Book Review: ‘My Year of Rest and Relaxation’

In a post-COVID-19 world, Otessa Moshfegh’s “My Year of Rest and Relaxation” found its target audience. Released in 2018, the critically-acclaimed book skyrocketed to even more fame outside of the literary world thanks to its social media popularity, its early 2000s aesthetic and a widespread curiosity about mental health. The premise of the book is remarkably in tune with pandemic literature, considering Moshfegh published the book in 2018.

The narrator, who is never named, is a Columbia graduate living in Manhattan and working at an art gallery. She lives her life supplemented by sleeping and consuming anti-anxiety medication or any other pills she can get her hands on. She becomes annoyed that her everyday life (work, her best-friend Reva and her on-and-off boyfriend Trevor) is getting in the way of sleep. So, with the aid of an experimental artist and forgetful therapist, she sleeps for four months, waking up every day to eat, shower and ingest sleeping pills. The artist brings her pizza and shampoo in exchange for the ability to create whatever he likes in her empty apartment and with her sleeping body. She wakes up with a moderately better outlook on life.

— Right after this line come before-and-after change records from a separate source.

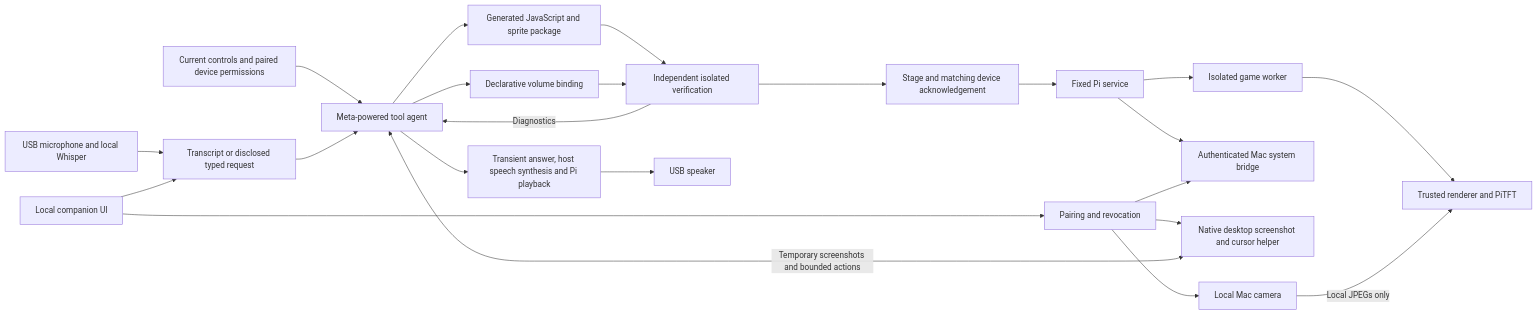
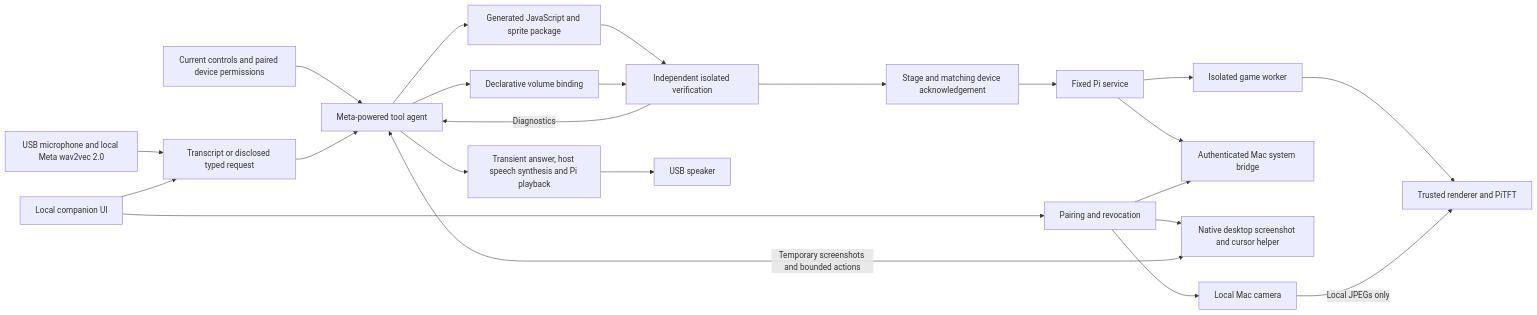
Before and after one commit to Divyesh-Thirukonda/cruise: the diagram in context/architecture.md, drawn with Mermaid. The commit also changed other lines of this file and 36 other files, not shown here.

````diff
--- a/context/architecture.md
+++ b/context/architecture.md
@@ -40,25 +41,25 @@
 ```mermaid
 flowchart LR
-    V[USB microphone and local Whisper] --> Q[Transcript or disclosed typed request]
+    V[USB microphone and local Meta wav2vec 2.0] --> Q[Transcript or disclosed typed request]
     C[Current controls and paired device permissions] --> M[Meta-powered tool agent]
     Q --> M
     M --> G[Generated JavaScript and sprite package]
     M --> B[Declarative volume binding]
     G --> T[Independent isolated verification]
     B --> T
     T -->|Diagnostics| M
     T --> A[Stage and matching device acknowledgement]
     A --> R[Fixed Pi service]
     R --> J[Isolated game worker]
     J --> D[Trusted renderer and PiTFT]
     R --> H[Authenticated Mac system bridge]
     U[Local companion UI] --> Q
     U --> P[Pairing and revocation]
     P --> H
     P --> N[Native desktop screenshot and cursor helper]
     M <-->|Temporary screenshots and bounded actions| N
     P --> K[Local Mac camera]
     K -->|Local JPEGs only| D
     M --> E[Transient answer, host speech synthesis and Pi playback]
     E --> O[USB speaker]
 ```
````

This all takes place from 2000 to 2001. The novel ends on September 11, 2001, with the destruction of the twin towers and Reva’s death in the collapse.

I saw this in a bookstore, it had hot pink print and a sad-looking Victorian woman on the cover. It was in the Book Tok section of Barnes and Noble. This was all I needed—I bought it.

I was expecting to be wowed; I found myself disappointed.

This isn’t to say the book was bad. The writing was captivating and I laughed out loud at parts, but I found myself being pulled through the novel at a sluggish speed. It felt like I was thinking the narrator’s thoughts for her. The problem was the narrator herself, and not because I don’t know what Moshfegh was doing. I understand the push to prove that female main characters can be unlikeable. I get the commentary on pre-9/11 New York City, and the privileged people that flocked to it.

The narrator dislikes her best friend Reva, insulting her looks, attitude and every word. She’s comically bad at her job, sleeping in a closet and forgetting tasks. But she is bankrolled by her deceased parents’ money and unemployment. The narrator is the epitome of everything shallow and terrible about the privileged elite of New York in the early 2000s.

All of this is fine. If the book were just a look into and criticism of a rich addict who is also a depressed insomniac, I wouldn’t be mad. But the last 10 pages or so make it a story of redemption; when Reva dies in the events of the 9/11 attacks, the narrator is reminded of the fragility of life.

The narrator’s self-improvement is aggravating. She becomes a better person because she essentially overdoses on sleeping pills, doesn’t die and then sees her best friend, who she has only recently started liking, die in a terror attack.

I understand why “My Year of Rest and Relaxation” is popular and acclaimed. But, to redeem a character whose whole persona is a mean, New York socialite with an addiction who takes a ‘life-changing’ nap is a lot to pull off.